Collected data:
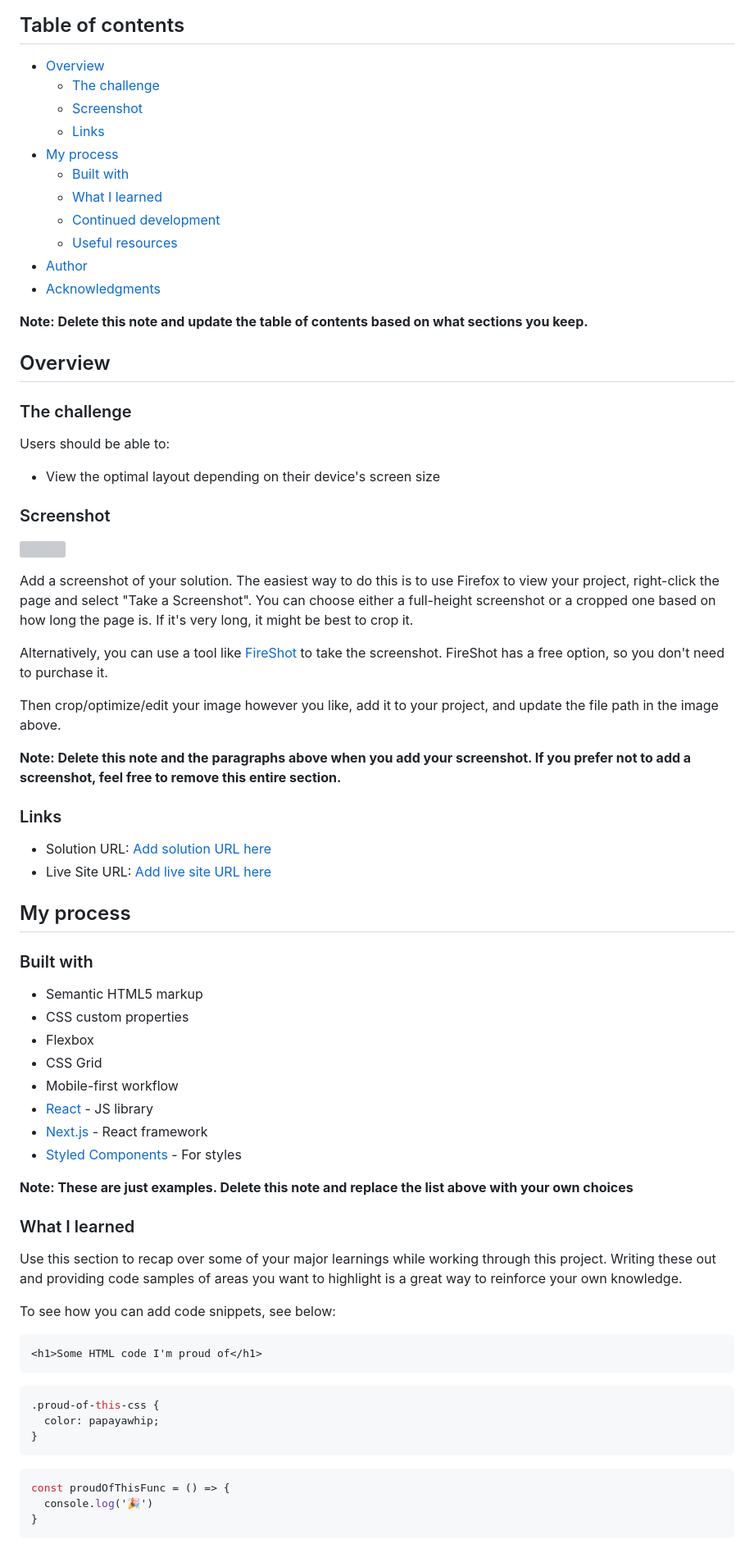
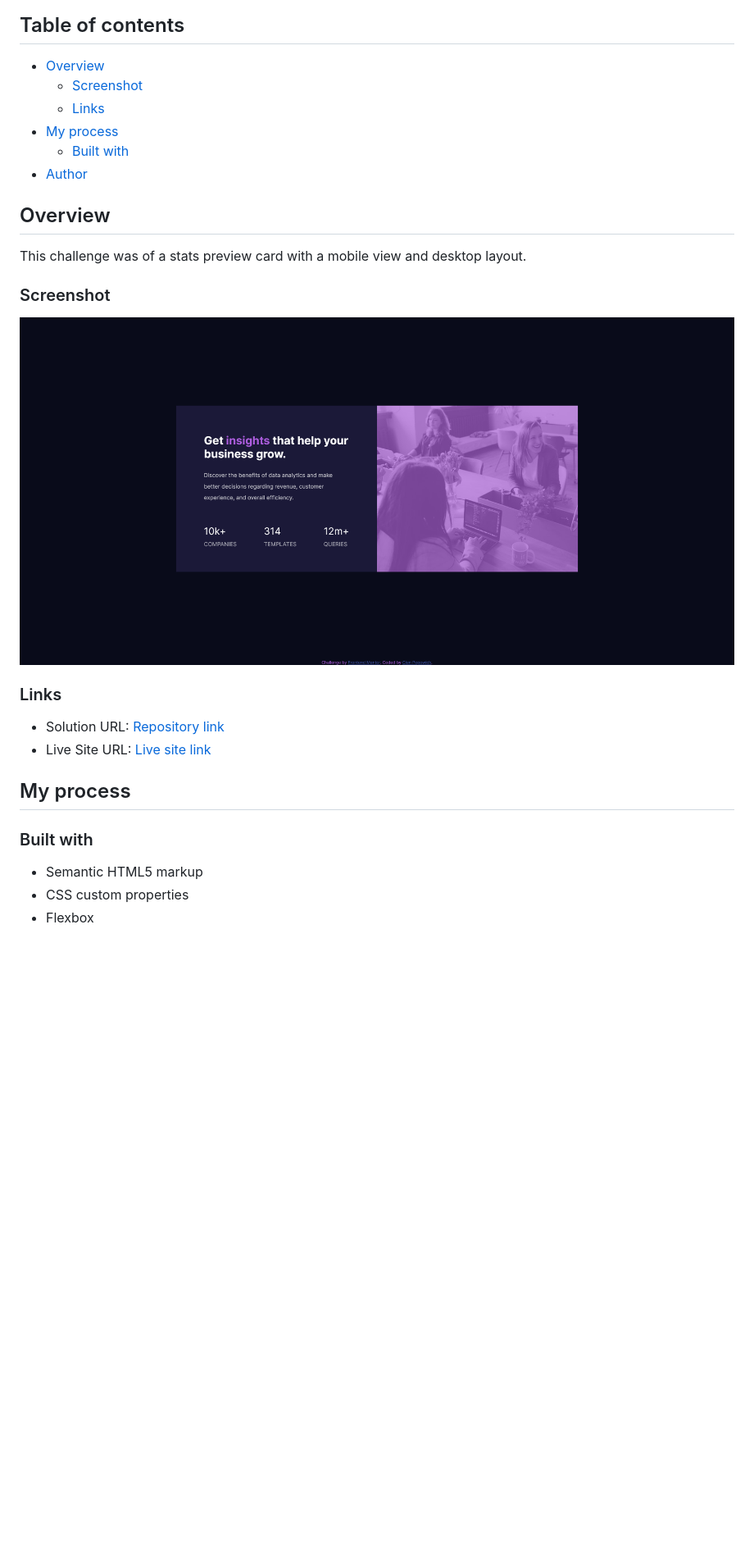
Before and after one commit to electricman07/stats-preview-card-component, a Markdown page: README.md, the part around the change printed below. Shown: that part at 82% size. Drawn GitHub-style; pictures changed too: screenshot.png (added); blank space fills up the shorter version; grey boxes are pictures that could not be loaded.

Commit message:
added screenshot and modified readme

````diff
--- a/README.md
+++ b/README.md
@@ -5,43 +5,24 @@ This is a solution to the [Stats preview card component challenge on Frontend Me
 ## Table of contents
 
 - [Overview](#overview)
-  - [The challenge](#the-challenge)
   - [Screenshot](#screenshot)
   - [Links](#links)
 - [My process](#my-process)
   - [Built with](#built-with)
-  - [What I learned](#what-i-learned)
-  - [Continued development](#continued-development)
-  - [Useful resources](#useful-resources)
 - [Author](#author)
-- [Acknowledgments](#acknowledgments)
-
-**Note: Delete this note and update the table of contents based on what sections you keep.**
 
 ## Overview
 
-### The challenge
-
-Users should be able to:
-
-- View the optimal layout depending on their device's screen size
+This challenge was of a stats preview card with a mobile view and desktop layout.
 
 ### Screenshot
 
-![](./screenshot.jpg)
-
-Add a screenshot of your solution. The easiest way to do this is to use Firefox to view your project, right-click the page and select "Take a Screenshot". You can choose either a full-height screenshot or a cropped one based on how long the page is. If it's very long, it might be best to crop it.
-
-Alternatively, you can use a tool like [FireShot](https://getfireshot.com/) to take the screenshot. FireShot has a free option, so you don't need to purchase it.
-
-Then crop/optimize/edit your image however you like, add it to your project, and update the file path in the image above.
-
-**Note: Delete this note and the paragraphs above when you add your screenshot. If you prefer not to add a screenshot, feel free to remove this entire section.**
+![](./screenshot.png)
 
 ### Links
 
-- Solution URL: [Add solution URL here](https://your-solution-url.com)
-- Live Site URL: [Add live site URL here](https://your-live-site-url.com)
+- Solution URL: [Repository link](https://github.com/electricman07/stats-preview-card-component)
+- Live Site URL: [Live site link](https://stats-preview-card-component-tawny.vercel.app)
 
 ## My process
 
@@ -50,31 +31,3 @@ Then crop/optimize/edit your image however you like, add it to your project, and
 - Semantic HTML5 markup
 - CSS custom properties
 - Flexbox
-- CSS Grid
-- Mobile-first workflow
-- [React](https://reactjs.org/) - JS library
-- [Next.js](https://nextjs.org/) - React framework
-- [Styled Components](https://styled-components.com/) - For styles
-
-**Note: These are just examples. Delete this note and replace the list above with your own choices**
-
-### What I learned
-
-Use this section to recap over some of your major learnings while working through this project. Writing these out and providing code samples of areas you want to highlight is a great way to reinforce your own knowledge.
-
-To see how you can add code snippets, see below:
-
-```html
-<h1>Some HTML code I'm proud of</h1>
-```
-```css
-.proud-of-this-css {
-  color: papayawhip;
-}
-```
-```js
-const proudOfThisFunc = () => {
-  console.log('🎉')
-}
-```
-
````
Also changed, not shown: other parts of README.md (+3 -27 lines).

### Problem
Check every line of the records above for the string "challenge". Copy those that hold it.

### Completed task
@@ -5,43 +5,24 @@ This is a solution to the [Stats preview card component challenge on Frontend Me
-  - [The challenge](#the-challenge)
-### The challenge
+This challenge was of a stats preview card with a mobile view and desktop layout.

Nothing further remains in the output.